Leondardo da Vinci's St. Jerome and its link to the built church of S. Girolamo degli Schiavoni in Rome
Leonardo da Vinci: St. Jerome in the Wilderness (c. 1480)
The small church sketched in Leonardo da Vinci's St. Jerome in the Wilderness (on the right)
seems to be linked to the built church of S. Girolamo degli Schiavoni in Rome.
Marco Carpiceci and Fabio Colonnese
Leonard, St. Jerome, and the Illyrians' Church in Rome In Leonardo da Vinci - Nature and Architecture (Leonardo Studies, Volume 2)

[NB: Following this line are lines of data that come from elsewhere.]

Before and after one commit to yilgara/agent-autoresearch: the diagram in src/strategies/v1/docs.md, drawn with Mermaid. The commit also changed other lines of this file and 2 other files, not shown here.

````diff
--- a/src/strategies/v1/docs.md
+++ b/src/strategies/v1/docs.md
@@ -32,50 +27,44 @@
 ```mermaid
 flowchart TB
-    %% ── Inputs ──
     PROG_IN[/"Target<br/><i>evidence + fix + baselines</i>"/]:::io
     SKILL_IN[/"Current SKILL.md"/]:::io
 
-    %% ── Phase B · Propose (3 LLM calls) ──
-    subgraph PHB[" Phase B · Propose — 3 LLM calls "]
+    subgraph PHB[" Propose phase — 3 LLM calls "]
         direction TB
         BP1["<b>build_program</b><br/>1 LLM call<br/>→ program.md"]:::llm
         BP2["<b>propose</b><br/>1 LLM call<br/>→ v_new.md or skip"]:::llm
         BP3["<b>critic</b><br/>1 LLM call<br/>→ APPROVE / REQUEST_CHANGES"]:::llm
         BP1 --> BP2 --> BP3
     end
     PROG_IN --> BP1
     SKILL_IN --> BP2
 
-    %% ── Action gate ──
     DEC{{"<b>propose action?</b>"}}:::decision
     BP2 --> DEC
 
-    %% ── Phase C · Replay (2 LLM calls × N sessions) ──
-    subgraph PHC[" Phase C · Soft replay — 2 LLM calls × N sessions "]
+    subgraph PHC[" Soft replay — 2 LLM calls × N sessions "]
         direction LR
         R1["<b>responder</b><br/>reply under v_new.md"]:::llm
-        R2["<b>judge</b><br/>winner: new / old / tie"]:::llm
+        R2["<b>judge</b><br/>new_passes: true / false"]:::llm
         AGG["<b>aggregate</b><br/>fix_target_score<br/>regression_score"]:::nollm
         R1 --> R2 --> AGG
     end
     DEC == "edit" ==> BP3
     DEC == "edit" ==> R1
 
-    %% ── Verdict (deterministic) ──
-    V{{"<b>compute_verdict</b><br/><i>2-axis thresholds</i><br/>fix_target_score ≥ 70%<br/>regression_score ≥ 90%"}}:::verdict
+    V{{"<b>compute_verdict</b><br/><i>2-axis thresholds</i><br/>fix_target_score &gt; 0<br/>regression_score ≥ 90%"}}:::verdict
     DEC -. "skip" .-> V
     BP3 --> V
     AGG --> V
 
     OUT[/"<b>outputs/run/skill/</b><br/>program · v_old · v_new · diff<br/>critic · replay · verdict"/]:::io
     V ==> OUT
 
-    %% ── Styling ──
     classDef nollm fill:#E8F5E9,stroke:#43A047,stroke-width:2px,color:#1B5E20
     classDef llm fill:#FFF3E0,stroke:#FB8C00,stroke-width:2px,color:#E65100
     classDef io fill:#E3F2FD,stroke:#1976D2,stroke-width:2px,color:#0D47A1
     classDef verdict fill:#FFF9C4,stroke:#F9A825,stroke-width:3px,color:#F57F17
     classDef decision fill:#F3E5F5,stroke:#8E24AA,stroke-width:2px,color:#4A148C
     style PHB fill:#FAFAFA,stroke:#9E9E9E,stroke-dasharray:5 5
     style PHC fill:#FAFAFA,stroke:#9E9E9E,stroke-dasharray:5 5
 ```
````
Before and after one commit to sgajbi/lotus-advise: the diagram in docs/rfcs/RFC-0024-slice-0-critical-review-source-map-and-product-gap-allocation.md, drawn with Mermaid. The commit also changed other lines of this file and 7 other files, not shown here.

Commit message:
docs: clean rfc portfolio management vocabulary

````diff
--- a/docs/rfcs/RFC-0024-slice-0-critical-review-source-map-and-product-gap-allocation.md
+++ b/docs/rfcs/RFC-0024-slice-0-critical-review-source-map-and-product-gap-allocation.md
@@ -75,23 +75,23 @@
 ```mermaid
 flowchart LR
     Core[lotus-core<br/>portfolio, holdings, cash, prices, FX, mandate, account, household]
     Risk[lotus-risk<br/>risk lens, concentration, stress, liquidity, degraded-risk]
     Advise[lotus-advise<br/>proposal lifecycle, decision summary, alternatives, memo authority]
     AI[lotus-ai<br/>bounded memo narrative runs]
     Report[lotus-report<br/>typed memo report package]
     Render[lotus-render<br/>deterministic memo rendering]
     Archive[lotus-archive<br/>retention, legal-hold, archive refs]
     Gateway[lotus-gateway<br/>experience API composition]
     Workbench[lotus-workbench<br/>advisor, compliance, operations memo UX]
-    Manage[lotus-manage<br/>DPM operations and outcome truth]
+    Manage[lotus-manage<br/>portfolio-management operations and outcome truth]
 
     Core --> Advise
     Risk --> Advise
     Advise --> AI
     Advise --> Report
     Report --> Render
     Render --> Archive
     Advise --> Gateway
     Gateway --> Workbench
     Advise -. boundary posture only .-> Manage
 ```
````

Abstract. This study is based on an intuition of Alberto Carpiceci, who more than forty years ago suggested the existence of a link between the small church sketched in Leonardo da Vinci's St. Jerome in the Wilderness and the built church of S. Girolamo degli Schiavoni in Rome. Starting from this intuition, the authors have tried to verify the concrete possibility that during his Roman stay, Leonardo da Vinci worked on a project for the new church. In the absence of documents attesting to any link between Leonardo and the Illyrian community in Rome, the primary documentation is reduced to three elements. First, the painting of St. Jerome in Vaticano, with the little Renaissance church sketched on it. Critics agree on attributing it to Leonardo, but disagree both on the name of the commitment and on its temporal collocation, also in virtue of the anatomical qualities of the subject portrayed. Second, an autograph sketch of Leonardo conserved at the Galeria dell'Accademia in Venice. It represents a longitudinal-plan church, somewhat rare in his architectural designs but sharing many elements with that depicted on the St. Jerome. Third, the church of S. Girolamo degli Schiavoni in Rome, especially its facade, which is considered by scholars to be anachronistic, and the context of the Porto di Ripetta in which it was built at the end of the sixteenth century, from a historical, geographical, artistic and even archaeological point of view.